In a study published Monday, researchers from Cardiff University, MIT and elsewhere say they found the chemical signature of a noxious gas called phosphine.
On Earth, phosphine is associated with life. It's found at the bottom of ponds, in badger guts and in penguin guano.
Venus’ phosphine was observed in a narrow, temperate band within the planet’s atmospheres, where temperatures range from 30 to 200 degrees Fahrenheit. Scientists have speculated that if life exists on Venus, this layer of the atmosphere, or cloud deck, is likely the only place where it would survive, according to MIT.

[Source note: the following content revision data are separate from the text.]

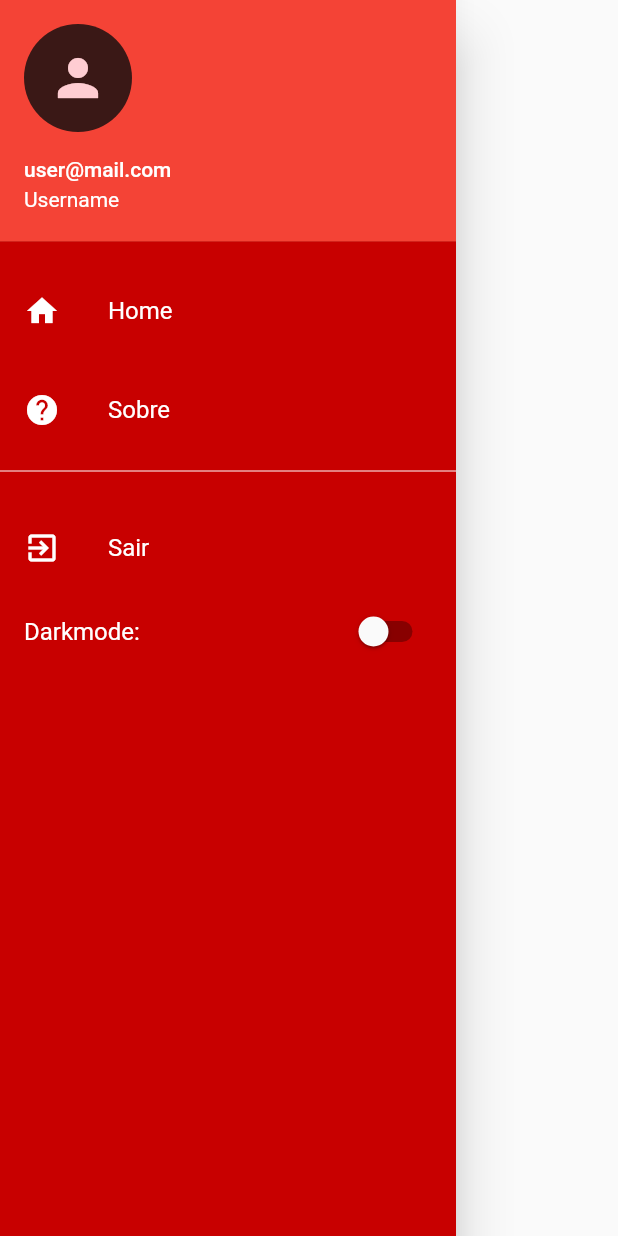
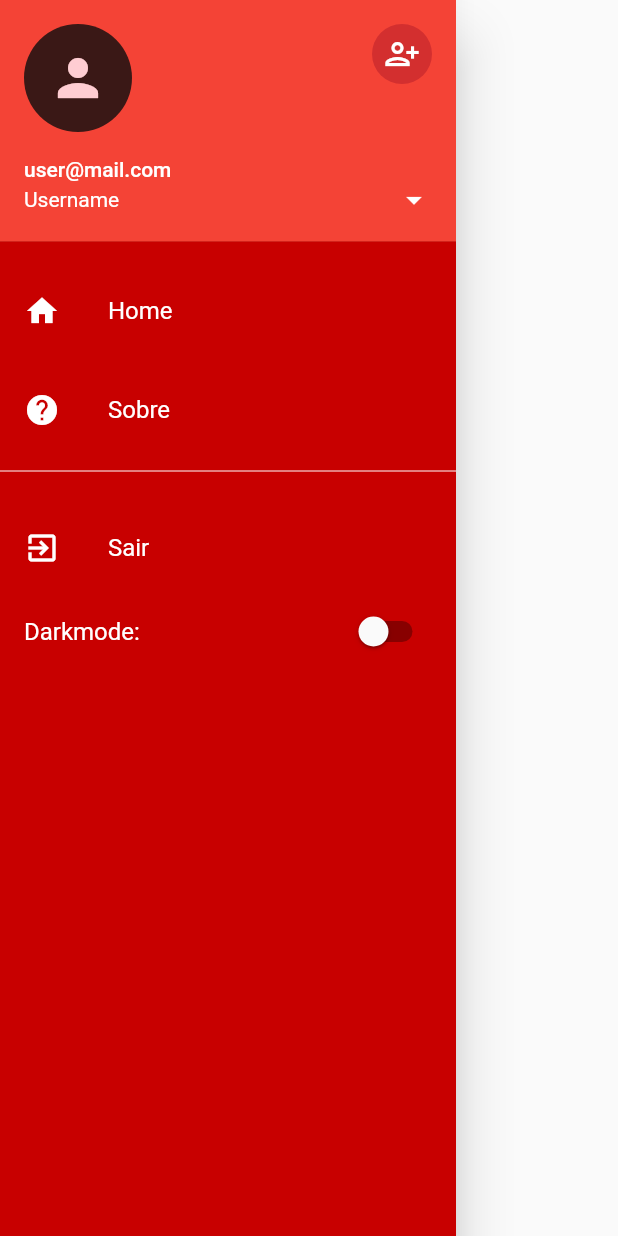
Before and after one commit to luizfelipetorres/flutter-simple-tasklist, a Flutter app: the NavigationDrawer widget shown alone on an empty page, opened directly, on a phone screen of 412 x 824 dp. Run offline on Flutter 3.47's test engine with Material 2 defaults, Android fonts, the phone set to English and light mode, and no system bars.

Commit message:
Melhorias no navigation drawer

```diff
--- a/lib/widgets/navigation_drawer.dart
+++ b/lib/widgets/navigation_drawer.dart
@@ -54,6 +54,7 @@ class _NavigationDrawerState extends State<NavigationDrawer> {
     );
   }
 
+  ///"Construtor" do switch de darkmode
   buildSwitchDarkMode() => SwitchListTile(
         title: Text(
           "Darkmode: ",
@@ -66,6 +67,7 @@ class _NavigationDrawerState extends State<NavigationDrawer> {
         hoverColor: hoverColor,
       );
 
+  ///"Construtor" do item de menu
   buildMenuItem(
       {required String text, required IconData icon, VoidCallback? onClick}) {
     return ListTile(
@@ -79,6 +81,7 @@ class _NavigationDrawerState extends State<NavigationDrawer> {
     );
   }
 
+  ///Função de click nos itens do drawer
   void selectedItem(BuildContext context, int i) {
     Navigator.of(context).pop();
     switch (i) {
@@ -105,6 +108,7 @@ class _NavigationDrawerState extends State<NavigationDrawer> {
     }
   }
 
+  ///Constroi o header com informações do usuário
   buildHeader(
       {required String name, required String email, required String img}) {
     return UserAccountsDrawerHeader(
@@ -118,6 +122,10 @@ class _NavigationDrawerState extends State<NavigationDrawer> {
           size: 40,
         ),
       ),
+      onDetailsPressed: () {},
+      otherAccountsPictures: [
+        CircleAvatar(child: Icon(Icons.person_add_alt_1_outlined))
+      ],
     );
   }
 }
```
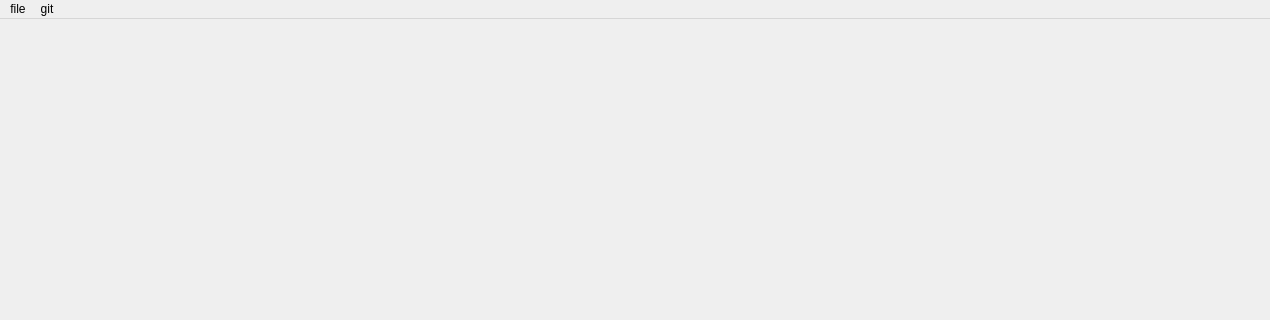
Before: the Qt Designer form editor.ui in rocksteady591/TurboIDE, drawn with Qt 5; both pictures show x 0 to 1270 and y 0 to 320 of the 1270 by 720 pixel window.
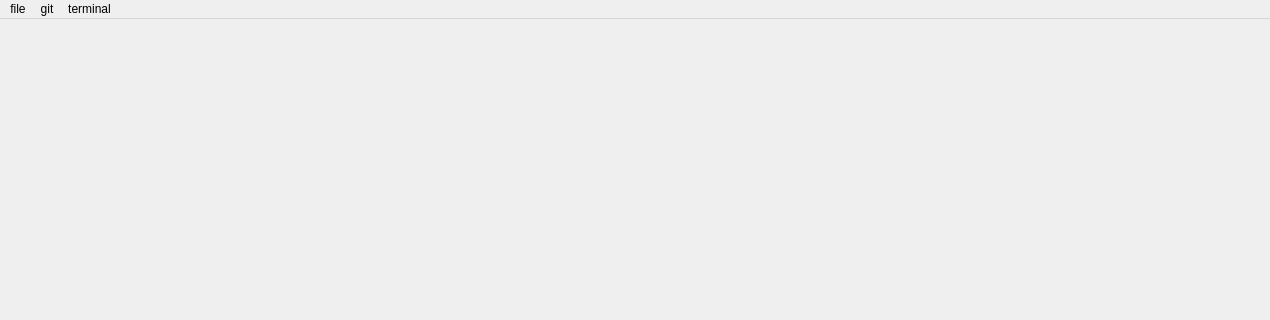
After: the same form once the commit is applied.

Commit message: добавил терминал, поддерживает все основные команды, позднее будет доработан

```diff
--- a/editor.ui
+++ b/editor.ui
@@ -26,7 +26,7 @@
      <x>0</x>
      <y>0</y>
      <width>1270</width>
-     <height>23</height>
+     <height>24</height>
     </rect>
    </property>
    <widget class="QMenu" name="menu">
@@ -47,8 +47,16 @@
     <addaction name="actionpush"/>
     <addaction name="actionpull"/>
    </widget>
+   <widget class="QMenu" name="menuterminal">
+    <property name="title">
+     <string>terminal</string>
+    </property>
+    <addaction name="actionnew_terminal"/>
+    <addaction name="actionclose_terminal"/>
+   </widget>
    <addaction name="menu"/>
    <addaction name="menugit"/>
+   <addaction name="menuterminal"/>
   </widget>
   <widget class="QStatusBar" name="statusbar"/>
   <action name="action">
```
Left out of the diff: 10 changed lines with no effect on the pictures. The commit also changes 1 other file.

“This phosphine signal is perfectly positioned where others have conjectured the area could be habitable,” said the study’s co-author and EAPS Research Scientist Janusz Petkowski.
Astronomers tried to figure out other, non-biological ways it could be produced and came up empty.
“It’s very hard to prove a negative,” said Clara Sousa-Silva, research scientist in MIT’s Department of Earth, Atmospheric and Planetary Sciences (EAPS). “Now, astronomers will think of all the ways to justify phosphine without life, and I welcome that. Please do, because we are at the end of our possibilities to show abiotic processes that can make phosphine.”
Outside experts — and the study authors themselves — say the research is tantalizing but not yet convincing.